Material provided Block Start

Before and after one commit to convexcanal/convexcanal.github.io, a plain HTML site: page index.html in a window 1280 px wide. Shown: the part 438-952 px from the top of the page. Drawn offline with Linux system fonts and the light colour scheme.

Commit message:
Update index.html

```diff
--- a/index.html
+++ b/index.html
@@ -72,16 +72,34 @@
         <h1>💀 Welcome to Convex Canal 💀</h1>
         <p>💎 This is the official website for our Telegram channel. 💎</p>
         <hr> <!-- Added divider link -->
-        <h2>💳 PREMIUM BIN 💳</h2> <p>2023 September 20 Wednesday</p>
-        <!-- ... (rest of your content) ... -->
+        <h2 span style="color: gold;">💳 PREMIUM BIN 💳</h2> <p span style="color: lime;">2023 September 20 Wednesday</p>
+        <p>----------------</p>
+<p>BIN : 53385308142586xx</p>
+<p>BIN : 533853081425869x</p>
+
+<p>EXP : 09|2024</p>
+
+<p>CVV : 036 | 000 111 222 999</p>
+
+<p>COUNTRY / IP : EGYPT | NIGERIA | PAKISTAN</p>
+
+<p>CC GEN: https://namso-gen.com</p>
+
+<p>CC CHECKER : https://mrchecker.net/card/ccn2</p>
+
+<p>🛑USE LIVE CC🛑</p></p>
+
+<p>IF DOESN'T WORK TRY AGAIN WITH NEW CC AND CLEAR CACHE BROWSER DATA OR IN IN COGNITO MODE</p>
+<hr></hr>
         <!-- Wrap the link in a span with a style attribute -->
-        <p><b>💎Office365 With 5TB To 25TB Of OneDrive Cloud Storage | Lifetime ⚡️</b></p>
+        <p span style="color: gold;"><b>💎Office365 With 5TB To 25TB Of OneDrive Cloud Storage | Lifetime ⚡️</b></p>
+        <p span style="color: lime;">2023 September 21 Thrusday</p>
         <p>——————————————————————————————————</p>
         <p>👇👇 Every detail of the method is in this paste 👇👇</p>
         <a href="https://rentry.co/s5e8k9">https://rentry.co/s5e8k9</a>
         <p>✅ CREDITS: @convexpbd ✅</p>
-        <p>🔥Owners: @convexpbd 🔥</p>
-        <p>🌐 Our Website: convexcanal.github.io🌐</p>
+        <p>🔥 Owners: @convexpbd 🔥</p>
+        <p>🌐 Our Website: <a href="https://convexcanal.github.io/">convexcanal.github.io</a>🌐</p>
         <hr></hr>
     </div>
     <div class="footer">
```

Material provided Block End

What you should do:
Write the records out again. Each one must match exactly.

Written answer:
Before and after one commit to convexcanal/convexcanal.github.io, a plain HTML site: page index.html in a window 1280 px wide. Shown: the part 438-952 px from the top of the page. Drawn offline with Linux system fonts and the light colour scheme.

Commit message:
Update index.html

```diff
--- a/index.html
+++ b/index.html
@@ -72,16 +72,34 @@
         <h1>💀 Welcome to Convex Canal 💀</h1>
         <p>💎 This is the official website for our Telegram channel. 💎</p>
         <hr> <!-- Added divider link -->
-        <h2>💳 PREMIUM BIN 💳</h2> <p>2023 September 20 Wednesday</p>
-        <!-- ... (rest of your content) ... -->
+        <h2 span style="color: gold;">💳 PREMIUM BIN 💳</h2> <p span style="color: lime;">2023 September 20 Wednesday</p>
+        <p>----------------</p>
+<p>BIN : 53385308142586xx</p>
+<p>BIN : 533853081425869x</p>
+
+<p>EXP : 09|2024</p>
+
+<p>CVV : 036 | 000 111 222 999</p>
+
+<p>COUNTRY / IP : EGYPT | NIGERIA | PAKISTAN</p>
+
+<p>CC GEN: https://namso-gen.com</p>
+
+<p>CC CHECKER : https://mrchecker.net/card/ccn2</p>
+
+<p>🛑USE LIVE CC🛑</p></p>
+
+<p>IF DOESN'T WORK TRY AGAIN WITH NEW CC AND CLEAR CACHE BROWSER DATA OR IN IN COGNITO MODE</p>
+<hr></hr>
         <!-- Wrap the link in a span with a style attribute -->
-        <p><b>💎Office365 With 5TB To 25TB Of OneDrive Cloud Storage | Lifetime ⚡️</b></p>
+        <p span style="color: gold;"><b>💎Office365 With 5TB To 25TB Of OneDrive Cloud Storage | Lifetime ⚡️</b></p>
+        <p span style="color: lime;">2023 September 21 Thrusday</p>
         <p>——————————————————————————————————</p>
         <p>👇👇 Every detail of the method is in this paste 👇👇</p>
         <a href="https://rentry.co/s5e8k9">https://rentry.co/s5e8k9</a>
         <p>✅ CREDITS: @convexpbd ✅</p>
-        <p>🔥Owners: @convexpbd 🔥</p>
-        <p>🌐 Our Website: convexcanal.github.io🌐</p>
+        <p>🔥 Owners: @convexpbd 🔥</p>
+        <p>🌐 Our Website: <a href="https://convexcanal.github.io/">convexcanal.github.io</a>🌐</p>
         <hr></hr>
     </div>
     <div class="footer">
```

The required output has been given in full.